I think it’s because I spent a lot of time in the serverless world (mostly functions), where it is a common pattern.
You have an initial function that gathers some payloads that should be processed and then loops and calls a new function that will handle a single payload. By this, you can massively parallelize your work.
I built a content renderer that ran on AWS Lambda, where we did a static rendering of over 2.000 pages in 2m because every page was rendered in its own function instance.
When I did data pipelines, these were usually small ones in the last 1-2 years; I did them with Cloud Run. And sometimes also applied the same fan-out principle.
Now I am playing a bit the pipeline orchestrators and am quite surprised that fan-out or map (how it’s called in the data world) is not a thing.
Prefect supports it, and that’s why I end up using it (and like it so far).
Now I am asking myself – why is fan-out not a thing in the data world. How do you implement this?
An example: I am using Transistor.fm for hosting my podcast, and I want to get the daily download numbers for my reporting. They have an API where I can access the download data. For daily jobs, easy. I called the API for yesterday, got the data, and saved it into storage and BigQuery.

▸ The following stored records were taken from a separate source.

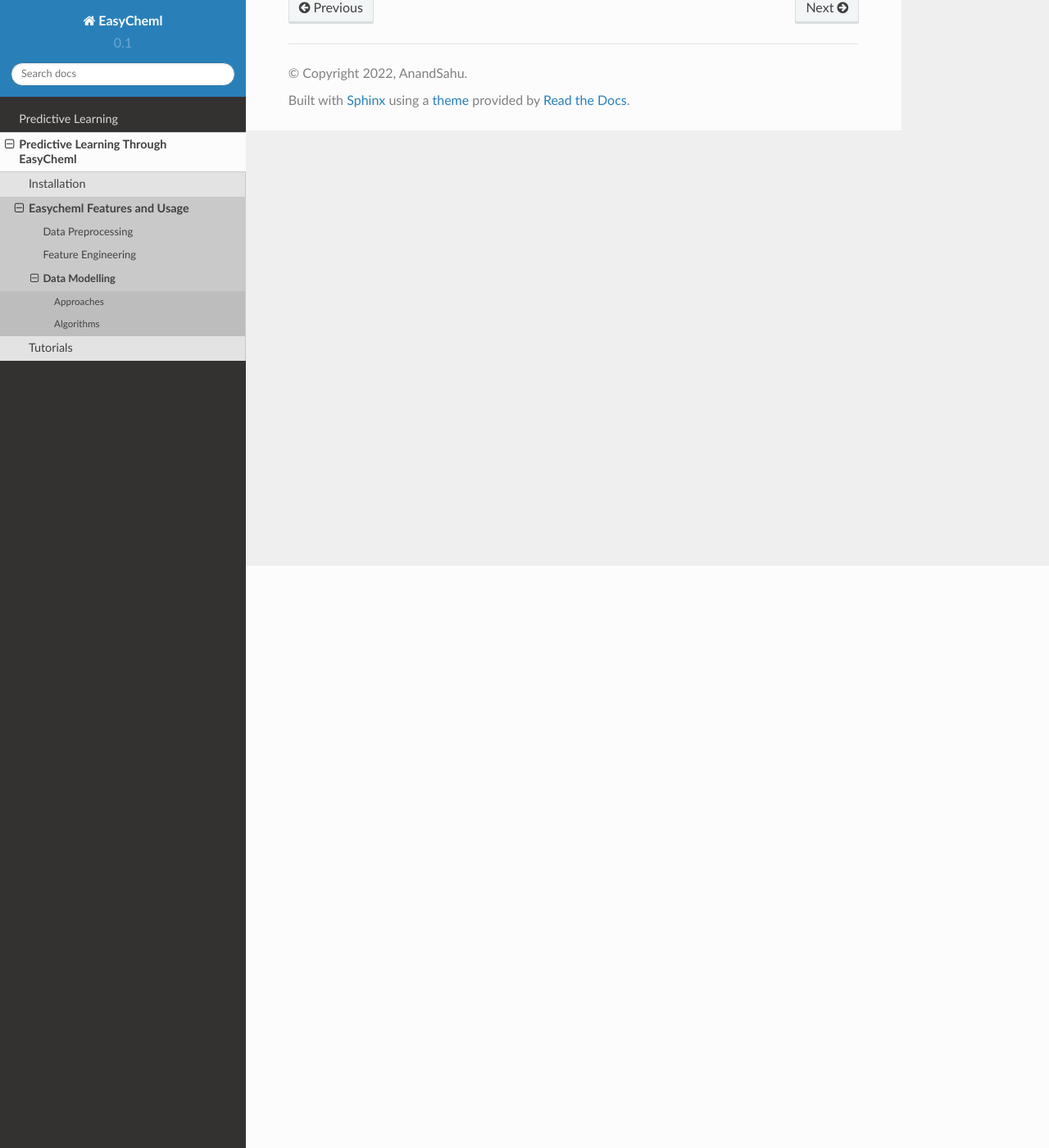
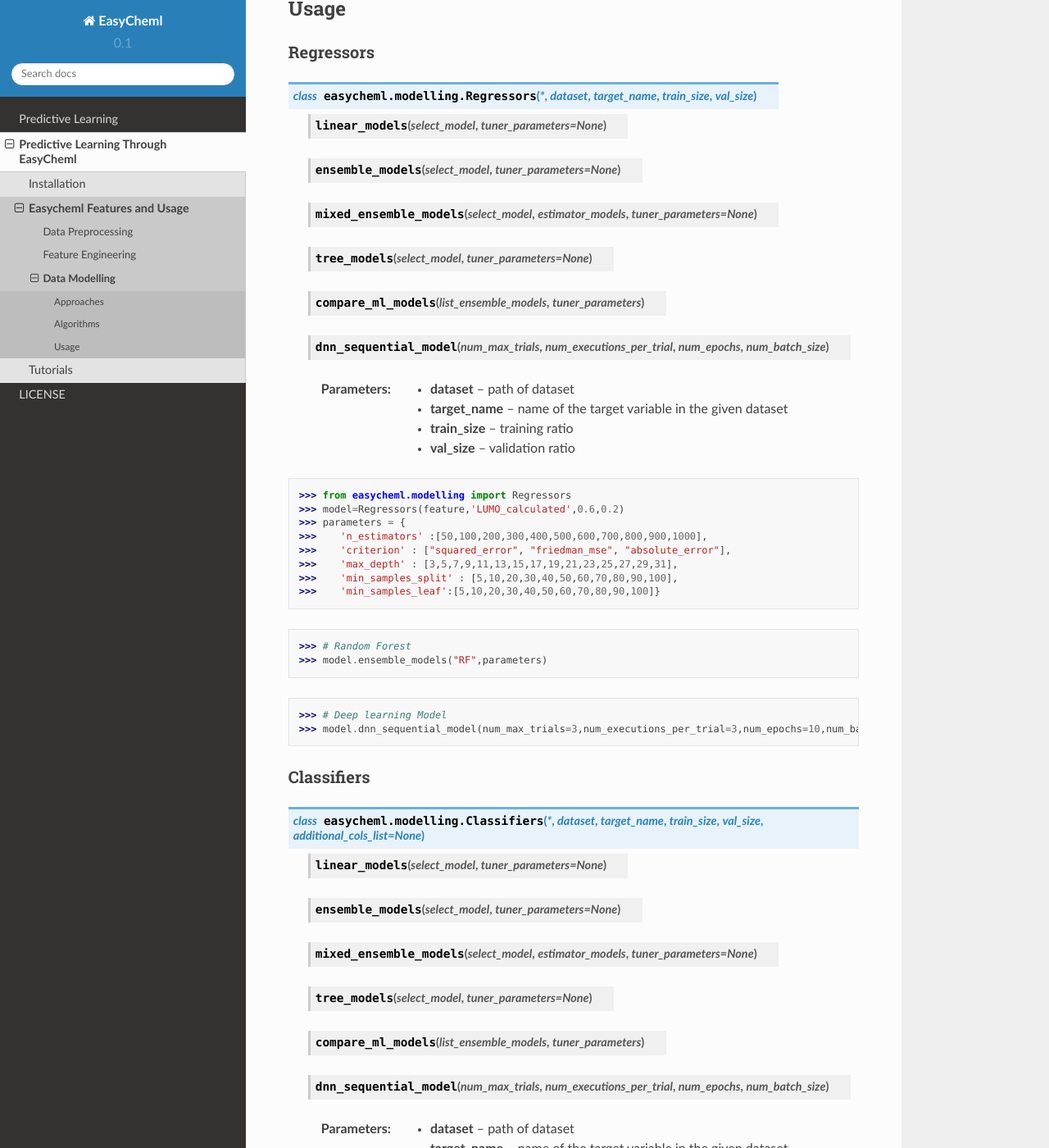
Before and after one commit to anandsahuofficial/easycheml, a Sphinx documentation site: the page built from docs/source/data_modelling.rst, in a window 1280 px wide and 1400 px high, scrolled down 710 px. Shown: the whole window at 82% size. Built offline with Sphinx 7.4.7 and the Read the Docs theme 2.0.0, drawn with Linux system fonts in a browser that asks for light colours; pages that are not in the unit, such as notebooks, are missing from menus; some of the changed text lies outside the part shown.

Commit message:
updated docs

```diff
--- a/docs/source/data_modelling.rst
+++ b/docs/source/data_modelling.rst
@@ -23,3 +23,75 @@ Algorithms
 * Bayesian Network
 * Genetic Algorithms
 * Artificial Neural Network
+
+
+Usage
+^^^^^^
+
+Regressors
+~~~~~~~~~~
+
+.. py:class:: easycheml.modelling.Regressors(*, dataset,target_name,train_size,val_size)
+
+    .. py:method:: linear_models(select_model,tuner_parameters=None)
+    .. py:method:: ensemble_models(select_model,tuner_parameters=None)
+    .. py:method:: mixed_ensemble_models(select_model,estimator_models,tuner_parameters=None)
+    .. py:method:: tree_models(select_model,tuner_parameters=None)
+    .. py:method:: compare_ml_models(list_ensemble_models,tuner_parameters)
+    .. py:method:: dnn_sequential_model(num_max_trials,num_executions_per_trial,num_epochs,num_batch_size)
+
+    :param dataset: path of dataset
+    :param target_name: name of the target variable in the given dataset
+    :param train_size: training ratio
+    :param val_size: validation ratio
+
+
+>>> from easycheml.modelling import Regressors
+>>> model=Regressors(feature,'LUMO_calculated',0.6,0.2)
+>>> parameters = {
+>>>    'n_estimators' :[50,100,200,300,400,500,600,700,800,900,1000],
+>>>    'criterion' : ["squared_error", "friedman_mse", "absolute_error"],
+>>>    'max_depth' : [3,5,7,9,11,13,15,17,19,21,23,25,27,29,31],
+>>>    'min_samples_split' : [5,10,20,30,40,50,60,70,80,90,100],
+>>>    'min_samples_leaf':[5,10,20,30,40,50,60,70,80,90,100]}
+
+>>> # Random Forest
+>>> model.ensemble_models("RF",parameters)
+
+>>> # Deep learning Model
+>>> model.dnn_sequential_model(num_max_trials=3,num_executions_per_trial=3,num_epochs=10,num_batch_size=32)
+
+
+
+
+Classifiers
+~~~~~~~~~~~
+
+
+.. py:class:: easycheml.modelling.Classifiers(*, dataset,target_name,train_size,val_size,additional_cols_list=None)
+
+    .. py:method:: linear_models(select_model,tuner_parameters=None)
+    .. py:method:: ensemble_models(select_model,tuner_parameters=None)
+    .. py:method:: mixed_ensemble_models(select_model,estimator_models,tuner_parameters=None)
+    .. py:method:: tree_models(select_model,tuner_parameters=None)
+    .. py:method:: compare_ml_models(list_ensemble_models,tuner_parameters)
+    .. py:method:: dnn_sequential_model(num_max_trials,num_executions_per_trial,num_epochs,num_batch_size)
+
+    :param dataset: path of dataset
+    :param target_name: name of the target variable in the given dataset
+    :param train_size: training ratio
+    :param val_size: validation ratio
+    :param additional_cols_list: list of columns excluded from training
+
+
+>>> from easycheml.modelling import Classifiers
+>>> model=Classifiers(feature,'LUMO_calculated',0.6,0.2,additional_cols_list=None)
+
+>>> model.dnn_sequential_model_opt(num_max_trials=1,num_executions_per_trial=1,num_epochs=10,num_batch_size=128)
+>>> model.dnn_sequential_model(num_max_trials=3,num_executions_per_trial=3,num_epochs=10,num_batch_size=32)
+>>> model.dnn_best_model(1,50,500)
+>>> metrics=model.model_metrics()
+>>> metrics
+
+>>> metrics=model.ext_testing(ext_testing_data)
+>>> metrics
--- a/docs/source/index.rst
+++ b/docs/source/index.rst
@@ -13,6 +13,7 @@ Contents
 .. toctree::
    predictive_learning
    predictive_learning_thru_easycheml
+   LICENSE
    .. installation
    .. features
    .. usage
--- a/docs/source/usage.rst
+++ b/docs/source/usage.rst
@@ -6,14 +6,14 @@ Machine/Deep Learning in 3 Steps
 ^^^^^^^^^^^^^^^^^^^^^^^^^^^^^^^^^
 
 Data Preprocessing
-^^^^^^^^^^^^^^^^^^^
+~~~~~~~~~~~~~~~~~~
 
 >>> from easycheml.preprocessing import PreProcessing as p
 >>> preprocessed_dataset,train, validate, test=p.preprocess_data(dataset,'target_name','list_of_specific_columns')
 >>> preprocessed_dataset.to_excel("df_feature.xlsx")
 
 Feature Engineering
-^^^^^^^^^^^^^^^^^^^^
+~~~~~~~~~~~~~~~~~~~~
 
 >>> from easycheml.modelling import feature_engineering as f
 >>> feature=f.feature_thru_correlation('df_feature.xlsx', 'target_name', 0.4, 'pearson')
@@ -21,7 +21,7 @@ Feature Engineering
 
 
 Data Modelling
-^^^^^^^^^^^^^^^
+~~~~~~~~~~~~~~~
 
 >>> from easycheml.modelling import Regressors
 >>> model=Regressors('df_feature.xlsx','target_name',0.6,0.2)
```
Also changed, not shown: docs/source/data_preprocessing.rst (+8 -5 lines), docs/source/feature_engineering.rst (+19 -0 lines).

I could use a range request for backfill and get a big payload back with data for all days. But I love to have single files for a podcast & date in my storage.
With prefect.map, I can fan out these requests and get the daily data from the API in parallel. I like this so far.
But how do you approach it?